In this title, first published in 1987, the author discusses the economic and industrial circumstances in Britain under which profit-sharing and co-partnership came into being. He explores the merits and drawbacks of the system as both advocates and opponents saw them, the motivations of employers in introducing profit-sharing schemes, and the implementing of such notable schemes as that of Lever Brothers, a multinational corporation based in Britain. The author also assesses the role of profit-sharing and co-partnership in the development of modern management practices and industrial relations.
List of Tables; Acknowledgements; Introduction; 1. Economic and Political Circumstances 2. The Advocacy of Profit-sharing 3. The Criticism of Profit-sharing 4. Employers’ Objections to Profit-sharing 5. Trade Union Attitudes toward Profit-sharing: Objection, Acceptance or Acquiescence? 6. Motivations of Profit-sharing Employers 7. South Metropolitan Gas Company and the Gas Industry 8. The Co-partnership Scheme of Lever Brothers: The Pursuit of Efficiency 9. The Assessment; Bibliography; Index

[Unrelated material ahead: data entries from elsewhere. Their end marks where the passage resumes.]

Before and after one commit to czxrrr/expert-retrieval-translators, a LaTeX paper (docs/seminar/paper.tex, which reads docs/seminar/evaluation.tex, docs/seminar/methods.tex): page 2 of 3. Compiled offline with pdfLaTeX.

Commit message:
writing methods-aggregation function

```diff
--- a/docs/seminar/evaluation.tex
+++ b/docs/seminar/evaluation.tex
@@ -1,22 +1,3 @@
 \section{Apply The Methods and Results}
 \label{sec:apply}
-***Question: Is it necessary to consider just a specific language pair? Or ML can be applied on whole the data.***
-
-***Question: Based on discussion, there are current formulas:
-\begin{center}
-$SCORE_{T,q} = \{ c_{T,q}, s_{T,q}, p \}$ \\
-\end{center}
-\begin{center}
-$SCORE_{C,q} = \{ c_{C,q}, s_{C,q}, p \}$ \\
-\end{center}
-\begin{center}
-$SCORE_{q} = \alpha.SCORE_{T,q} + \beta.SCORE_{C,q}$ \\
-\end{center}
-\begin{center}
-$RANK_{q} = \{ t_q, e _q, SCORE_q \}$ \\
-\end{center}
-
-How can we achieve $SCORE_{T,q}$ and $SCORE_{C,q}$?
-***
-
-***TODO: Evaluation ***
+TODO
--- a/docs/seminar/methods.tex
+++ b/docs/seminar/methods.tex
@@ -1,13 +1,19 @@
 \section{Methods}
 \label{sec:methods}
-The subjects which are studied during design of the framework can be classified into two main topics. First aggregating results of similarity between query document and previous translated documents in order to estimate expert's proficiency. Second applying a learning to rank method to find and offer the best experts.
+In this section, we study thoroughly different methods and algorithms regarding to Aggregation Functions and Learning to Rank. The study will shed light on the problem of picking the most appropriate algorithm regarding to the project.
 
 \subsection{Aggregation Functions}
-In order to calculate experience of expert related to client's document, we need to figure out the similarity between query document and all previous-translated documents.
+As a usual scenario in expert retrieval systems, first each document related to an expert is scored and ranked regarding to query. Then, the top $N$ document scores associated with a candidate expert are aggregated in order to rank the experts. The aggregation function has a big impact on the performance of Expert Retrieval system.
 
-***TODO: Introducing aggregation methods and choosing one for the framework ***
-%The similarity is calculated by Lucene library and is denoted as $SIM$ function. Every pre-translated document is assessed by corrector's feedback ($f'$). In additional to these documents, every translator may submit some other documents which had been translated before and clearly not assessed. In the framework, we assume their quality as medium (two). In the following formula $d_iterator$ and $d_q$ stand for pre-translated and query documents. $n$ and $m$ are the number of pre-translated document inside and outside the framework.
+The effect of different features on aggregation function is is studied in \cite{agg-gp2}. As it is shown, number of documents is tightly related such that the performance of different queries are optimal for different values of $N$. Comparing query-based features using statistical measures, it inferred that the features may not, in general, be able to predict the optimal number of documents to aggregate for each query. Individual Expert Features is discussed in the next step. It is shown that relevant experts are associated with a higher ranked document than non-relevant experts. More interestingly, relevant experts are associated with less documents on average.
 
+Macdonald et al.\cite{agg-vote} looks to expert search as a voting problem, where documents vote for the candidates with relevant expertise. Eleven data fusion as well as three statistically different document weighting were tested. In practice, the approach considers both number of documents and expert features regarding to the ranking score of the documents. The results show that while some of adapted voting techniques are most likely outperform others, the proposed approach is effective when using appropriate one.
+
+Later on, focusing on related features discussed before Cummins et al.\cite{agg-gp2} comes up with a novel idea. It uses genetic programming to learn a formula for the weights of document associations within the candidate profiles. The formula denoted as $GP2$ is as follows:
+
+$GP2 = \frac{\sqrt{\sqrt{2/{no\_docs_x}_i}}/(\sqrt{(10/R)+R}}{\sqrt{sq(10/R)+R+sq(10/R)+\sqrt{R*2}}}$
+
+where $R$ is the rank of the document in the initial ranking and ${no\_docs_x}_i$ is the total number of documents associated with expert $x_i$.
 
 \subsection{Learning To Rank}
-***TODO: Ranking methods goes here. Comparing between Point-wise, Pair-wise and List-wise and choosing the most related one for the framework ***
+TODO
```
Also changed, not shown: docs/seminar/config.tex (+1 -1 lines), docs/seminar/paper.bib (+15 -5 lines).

The volumes in this set, originally published between 1918 and 1997, draw together research by leading academics in the area of employee ownership and economic democracy, and provide a rigorous examination of related key issues. The volumes examine profit-sharing and employee share ownership, the Co-operative Movement, and an economic analysis of Mondragon. The volumes also explore the general principles and practices of employee ownership in various countries. This set will be of particular interest to students of economics and business studies.